• [TASK DIRECTIONS]
Scan the records below for the word "apple" and give only the number of lines that hold it.

• [SUPPLIED ENTRIES]
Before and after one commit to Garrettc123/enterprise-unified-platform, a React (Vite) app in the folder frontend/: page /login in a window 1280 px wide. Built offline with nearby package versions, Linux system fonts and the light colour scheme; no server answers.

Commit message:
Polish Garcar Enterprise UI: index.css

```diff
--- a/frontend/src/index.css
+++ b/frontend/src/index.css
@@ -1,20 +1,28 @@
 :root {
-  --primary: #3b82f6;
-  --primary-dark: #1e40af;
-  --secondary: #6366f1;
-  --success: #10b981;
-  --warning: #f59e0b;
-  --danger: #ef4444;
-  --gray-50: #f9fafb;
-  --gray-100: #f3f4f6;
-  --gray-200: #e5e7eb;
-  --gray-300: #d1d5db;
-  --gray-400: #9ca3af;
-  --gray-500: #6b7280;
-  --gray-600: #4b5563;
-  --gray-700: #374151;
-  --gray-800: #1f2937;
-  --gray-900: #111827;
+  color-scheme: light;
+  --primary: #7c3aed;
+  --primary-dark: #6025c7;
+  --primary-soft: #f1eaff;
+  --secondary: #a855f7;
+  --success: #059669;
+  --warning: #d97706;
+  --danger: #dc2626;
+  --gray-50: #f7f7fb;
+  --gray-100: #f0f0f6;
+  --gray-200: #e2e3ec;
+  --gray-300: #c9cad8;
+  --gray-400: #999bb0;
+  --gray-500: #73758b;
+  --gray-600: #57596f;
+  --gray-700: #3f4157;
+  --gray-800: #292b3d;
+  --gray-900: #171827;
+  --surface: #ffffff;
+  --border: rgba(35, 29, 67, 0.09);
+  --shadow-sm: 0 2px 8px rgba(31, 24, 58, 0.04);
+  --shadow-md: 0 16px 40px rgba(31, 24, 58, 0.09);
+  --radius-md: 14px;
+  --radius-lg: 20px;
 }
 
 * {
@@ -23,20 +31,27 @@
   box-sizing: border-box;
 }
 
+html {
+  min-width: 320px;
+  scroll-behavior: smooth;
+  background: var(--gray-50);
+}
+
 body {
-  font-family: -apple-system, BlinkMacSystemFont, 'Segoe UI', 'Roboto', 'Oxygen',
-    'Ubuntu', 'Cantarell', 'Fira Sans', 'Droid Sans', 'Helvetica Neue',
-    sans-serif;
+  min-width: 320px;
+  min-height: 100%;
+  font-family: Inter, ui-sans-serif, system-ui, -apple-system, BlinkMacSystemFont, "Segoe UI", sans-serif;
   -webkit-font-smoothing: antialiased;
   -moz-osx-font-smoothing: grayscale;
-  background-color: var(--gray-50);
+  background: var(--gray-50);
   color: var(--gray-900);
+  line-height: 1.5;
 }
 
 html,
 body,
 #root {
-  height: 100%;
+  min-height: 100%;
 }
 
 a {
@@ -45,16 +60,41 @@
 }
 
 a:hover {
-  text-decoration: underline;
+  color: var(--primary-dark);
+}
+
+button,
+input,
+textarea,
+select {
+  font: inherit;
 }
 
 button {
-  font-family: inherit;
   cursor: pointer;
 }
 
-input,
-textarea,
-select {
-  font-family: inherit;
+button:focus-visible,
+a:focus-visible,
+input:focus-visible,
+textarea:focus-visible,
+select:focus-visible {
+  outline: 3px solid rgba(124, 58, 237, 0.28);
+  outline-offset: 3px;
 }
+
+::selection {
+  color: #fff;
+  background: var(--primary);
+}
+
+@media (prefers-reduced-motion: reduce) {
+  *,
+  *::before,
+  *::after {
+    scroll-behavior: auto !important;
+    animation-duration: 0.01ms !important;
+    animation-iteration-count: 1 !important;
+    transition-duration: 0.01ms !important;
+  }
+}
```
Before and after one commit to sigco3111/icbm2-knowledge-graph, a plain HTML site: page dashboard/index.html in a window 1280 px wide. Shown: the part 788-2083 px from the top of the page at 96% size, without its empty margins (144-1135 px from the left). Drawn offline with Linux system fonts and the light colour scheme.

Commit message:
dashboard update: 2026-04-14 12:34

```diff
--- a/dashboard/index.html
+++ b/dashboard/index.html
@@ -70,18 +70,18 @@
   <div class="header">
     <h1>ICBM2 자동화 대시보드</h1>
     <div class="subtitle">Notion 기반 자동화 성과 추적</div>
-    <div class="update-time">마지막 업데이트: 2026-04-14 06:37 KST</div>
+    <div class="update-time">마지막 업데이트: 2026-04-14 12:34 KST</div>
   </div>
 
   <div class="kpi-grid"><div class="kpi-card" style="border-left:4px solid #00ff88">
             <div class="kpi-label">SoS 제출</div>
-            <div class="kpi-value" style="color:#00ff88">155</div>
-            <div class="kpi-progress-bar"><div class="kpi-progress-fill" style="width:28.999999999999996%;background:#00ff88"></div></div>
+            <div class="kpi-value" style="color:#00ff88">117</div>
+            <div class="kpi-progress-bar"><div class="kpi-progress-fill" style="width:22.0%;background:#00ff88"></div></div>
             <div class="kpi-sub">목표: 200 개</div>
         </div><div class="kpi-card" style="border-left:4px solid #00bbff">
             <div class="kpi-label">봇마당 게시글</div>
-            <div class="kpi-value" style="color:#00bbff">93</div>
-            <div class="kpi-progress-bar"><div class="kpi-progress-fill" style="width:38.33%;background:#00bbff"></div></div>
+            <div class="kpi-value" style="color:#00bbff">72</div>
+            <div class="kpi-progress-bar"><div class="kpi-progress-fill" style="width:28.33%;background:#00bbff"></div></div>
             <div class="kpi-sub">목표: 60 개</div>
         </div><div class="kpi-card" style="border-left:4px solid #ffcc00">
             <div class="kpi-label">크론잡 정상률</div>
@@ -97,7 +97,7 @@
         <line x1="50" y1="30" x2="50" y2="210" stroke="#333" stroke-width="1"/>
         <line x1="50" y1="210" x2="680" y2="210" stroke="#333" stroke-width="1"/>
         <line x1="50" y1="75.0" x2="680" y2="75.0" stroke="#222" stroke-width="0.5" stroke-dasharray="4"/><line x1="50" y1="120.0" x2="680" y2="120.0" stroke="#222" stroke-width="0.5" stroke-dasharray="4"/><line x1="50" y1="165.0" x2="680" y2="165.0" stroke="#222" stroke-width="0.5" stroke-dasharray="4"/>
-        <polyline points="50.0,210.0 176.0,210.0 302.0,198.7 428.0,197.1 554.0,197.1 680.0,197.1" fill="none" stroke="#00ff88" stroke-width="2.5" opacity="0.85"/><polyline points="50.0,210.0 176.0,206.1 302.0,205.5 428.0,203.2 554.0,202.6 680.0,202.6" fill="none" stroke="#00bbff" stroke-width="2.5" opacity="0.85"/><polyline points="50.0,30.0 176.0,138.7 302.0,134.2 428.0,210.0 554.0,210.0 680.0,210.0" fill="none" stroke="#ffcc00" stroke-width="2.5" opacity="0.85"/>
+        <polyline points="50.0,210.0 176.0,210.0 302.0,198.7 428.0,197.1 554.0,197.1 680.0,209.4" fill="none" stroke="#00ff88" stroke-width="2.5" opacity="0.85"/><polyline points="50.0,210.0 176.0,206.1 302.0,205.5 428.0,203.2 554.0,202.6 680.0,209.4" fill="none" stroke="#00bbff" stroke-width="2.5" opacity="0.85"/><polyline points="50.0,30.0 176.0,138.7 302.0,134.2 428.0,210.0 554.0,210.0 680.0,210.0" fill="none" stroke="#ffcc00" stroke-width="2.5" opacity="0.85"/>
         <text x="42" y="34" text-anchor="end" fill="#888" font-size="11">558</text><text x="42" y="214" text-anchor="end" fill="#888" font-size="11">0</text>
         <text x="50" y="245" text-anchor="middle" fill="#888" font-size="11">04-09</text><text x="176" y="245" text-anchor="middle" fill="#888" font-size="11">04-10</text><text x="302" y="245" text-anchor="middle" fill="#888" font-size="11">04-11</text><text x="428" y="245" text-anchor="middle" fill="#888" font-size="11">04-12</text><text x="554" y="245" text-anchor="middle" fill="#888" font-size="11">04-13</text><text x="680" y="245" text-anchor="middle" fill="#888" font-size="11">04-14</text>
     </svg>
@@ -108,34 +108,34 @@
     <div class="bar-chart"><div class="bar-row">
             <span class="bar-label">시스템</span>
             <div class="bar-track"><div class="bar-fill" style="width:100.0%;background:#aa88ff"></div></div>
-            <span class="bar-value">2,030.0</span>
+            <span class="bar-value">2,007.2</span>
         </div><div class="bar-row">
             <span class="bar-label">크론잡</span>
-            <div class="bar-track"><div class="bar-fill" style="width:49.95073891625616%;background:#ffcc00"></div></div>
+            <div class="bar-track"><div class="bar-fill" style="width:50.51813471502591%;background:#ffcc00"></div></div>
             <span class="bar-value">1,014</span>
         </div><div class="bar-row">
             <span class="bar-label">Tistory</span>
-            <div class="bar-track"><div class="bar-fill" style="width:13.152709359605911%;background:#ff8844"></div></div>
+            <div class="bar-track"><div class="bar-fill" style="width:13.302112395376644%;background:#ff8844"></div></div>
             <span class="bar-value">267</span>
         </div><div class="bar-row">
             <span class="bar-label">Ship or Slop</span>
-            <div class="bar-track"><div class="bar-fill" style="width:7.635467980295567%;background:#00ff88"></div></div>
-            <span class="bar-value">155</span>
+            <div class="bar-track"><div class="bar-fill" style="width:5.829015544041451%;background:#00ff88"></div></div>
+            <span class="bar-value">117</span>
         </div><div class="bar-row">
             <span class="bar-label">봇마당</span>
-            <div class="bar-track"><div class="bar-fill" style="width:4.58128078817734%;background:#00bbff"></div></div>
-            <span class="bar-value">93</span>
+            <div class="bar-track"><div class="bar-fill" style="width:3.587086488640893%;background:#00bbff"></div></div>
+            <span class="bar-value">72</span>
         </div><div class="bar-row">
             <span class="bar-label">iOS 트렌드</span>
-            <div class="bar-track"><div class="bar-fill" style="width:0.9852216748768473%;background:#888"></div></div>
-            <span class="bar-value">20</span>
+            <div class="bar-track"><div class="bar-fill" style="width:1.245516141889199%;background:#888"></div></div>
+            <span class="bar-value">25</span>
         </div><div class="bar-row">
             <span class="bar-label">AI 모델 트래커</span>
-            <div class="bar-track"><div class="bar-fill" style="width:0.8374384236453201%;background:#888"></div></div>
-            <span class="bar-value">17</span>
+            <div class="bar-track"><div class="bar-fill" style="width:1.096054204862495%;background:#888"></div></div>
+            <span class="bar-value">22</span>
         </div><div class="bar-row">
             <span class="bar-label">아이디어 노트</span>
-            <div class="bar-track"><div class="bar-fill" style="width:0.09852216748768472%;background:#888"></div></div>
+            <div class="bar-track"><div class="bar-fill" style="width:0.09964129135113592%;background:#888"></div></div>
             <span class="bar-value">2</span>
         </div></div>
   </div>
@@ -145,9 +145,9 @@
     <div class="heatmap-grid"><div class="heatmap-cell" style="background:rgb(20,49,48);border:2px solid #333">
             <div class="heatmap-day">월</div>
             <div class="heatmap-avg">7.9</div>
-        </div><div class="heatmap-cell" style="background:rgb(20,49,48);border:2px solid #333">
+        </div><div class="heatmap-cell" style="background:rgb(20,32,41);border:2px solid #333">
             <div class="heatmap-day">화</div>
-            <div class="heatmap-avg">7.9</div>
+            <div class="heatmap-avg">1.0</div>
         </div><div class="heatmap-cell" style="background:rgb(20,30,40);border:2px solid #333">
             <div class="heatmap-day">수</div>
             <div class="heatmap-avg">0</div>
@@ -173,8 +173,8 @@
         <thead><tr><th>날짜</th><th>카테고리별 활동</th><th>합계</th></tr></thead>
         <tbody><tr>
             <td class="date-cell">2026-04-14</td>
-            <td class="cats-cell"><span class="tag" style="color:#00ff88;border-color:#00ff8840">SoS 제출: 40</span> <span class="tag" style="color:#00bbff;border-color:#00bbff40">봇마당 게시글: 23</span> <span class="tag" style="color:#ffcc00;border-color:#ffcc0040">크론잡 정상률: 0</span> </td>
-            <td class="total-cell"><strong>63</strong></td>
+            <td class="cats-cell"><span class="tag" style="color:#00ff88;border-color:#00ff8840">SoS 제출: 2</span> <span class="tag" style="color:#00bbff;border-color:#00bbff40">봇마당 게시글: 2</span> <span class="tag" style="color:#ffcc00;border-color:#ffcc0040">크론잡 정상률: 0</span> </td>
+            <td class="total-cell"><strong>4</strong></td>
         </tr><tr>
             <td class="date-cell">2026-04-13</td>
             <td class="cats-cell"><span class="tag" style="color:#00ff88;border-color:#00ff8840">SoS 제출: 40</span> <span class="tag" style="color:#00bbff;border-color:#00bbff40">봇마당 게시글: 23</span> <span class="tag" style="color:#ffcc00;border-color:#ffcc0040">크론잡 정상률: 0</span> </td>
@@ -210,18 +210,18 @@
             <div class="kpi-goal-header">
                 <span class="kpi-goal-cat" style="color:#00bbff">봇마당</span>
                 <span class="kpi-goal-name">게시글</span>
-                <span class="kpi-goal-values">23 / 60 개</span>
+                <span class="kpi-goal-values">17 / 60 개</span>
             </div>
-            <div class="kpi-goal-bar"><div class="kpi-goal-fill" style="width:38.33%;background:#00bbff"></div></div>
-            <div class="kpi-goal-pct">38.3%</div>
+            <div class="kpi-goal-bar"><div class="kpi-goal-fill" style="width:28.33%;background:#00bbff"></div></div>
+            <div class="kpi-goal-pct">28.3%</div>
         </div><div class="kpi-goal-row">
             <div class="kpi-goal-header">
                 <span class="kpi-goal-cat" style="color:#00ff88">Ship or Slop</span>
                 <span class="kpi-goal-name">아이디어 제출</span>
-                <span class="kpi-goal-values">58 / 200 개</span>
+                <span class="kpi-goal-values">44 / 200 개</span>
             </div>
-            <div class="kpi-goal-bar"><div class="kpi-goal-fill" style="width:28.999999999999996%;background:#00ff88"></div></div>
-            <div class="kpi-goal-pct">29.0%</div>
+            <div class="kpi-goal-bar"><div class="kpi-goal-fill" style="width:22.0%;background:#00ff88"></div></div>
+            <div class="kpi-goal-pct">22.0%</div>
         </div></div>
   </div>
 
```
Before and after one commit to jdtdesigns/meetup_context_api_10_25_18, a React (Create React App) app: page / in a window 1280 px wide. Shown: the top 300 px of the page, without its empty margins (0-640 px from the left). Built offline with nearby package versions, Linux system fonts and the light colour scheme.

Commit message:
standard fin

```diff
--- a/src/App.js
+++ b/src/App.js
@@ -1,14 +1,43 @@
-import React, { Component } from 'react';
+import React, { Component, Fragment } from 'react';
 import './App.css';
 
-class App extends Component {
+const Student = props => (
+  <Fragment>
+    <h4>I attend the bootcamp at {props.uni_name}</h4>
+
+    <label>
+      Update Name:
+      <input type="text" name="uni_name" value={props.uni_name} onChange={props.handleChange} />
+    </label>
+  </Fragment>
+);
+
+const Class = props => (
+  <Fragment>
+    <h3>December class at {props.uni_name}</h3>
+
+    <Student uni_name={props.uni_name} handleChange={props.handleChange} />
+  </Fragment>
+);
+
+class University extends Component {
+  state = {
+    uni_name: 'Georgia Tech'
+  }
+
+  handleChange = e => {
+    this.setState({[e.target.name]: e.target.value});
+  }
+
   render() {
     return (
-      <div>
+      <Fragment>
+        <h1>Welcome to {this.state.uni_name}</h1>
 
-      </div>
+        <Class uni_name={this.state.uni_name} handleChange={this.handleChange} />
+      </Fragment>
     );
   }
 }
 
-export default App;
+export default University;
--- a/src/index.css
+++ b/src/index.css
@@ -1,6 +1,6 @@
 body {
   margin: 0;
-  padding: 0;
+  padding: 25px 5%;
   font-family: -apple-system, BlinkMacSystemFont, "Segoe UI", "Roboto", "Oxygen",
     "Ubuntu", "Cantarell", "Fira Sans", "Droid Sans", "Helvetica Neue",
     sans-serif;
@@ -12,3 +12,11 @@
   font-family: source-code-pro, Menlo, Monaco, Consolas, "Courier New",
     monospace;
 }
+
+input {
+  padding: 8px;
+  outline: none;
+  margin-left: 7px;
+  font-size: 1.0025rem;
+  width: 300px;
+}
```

• [ANSWER BELOW]
3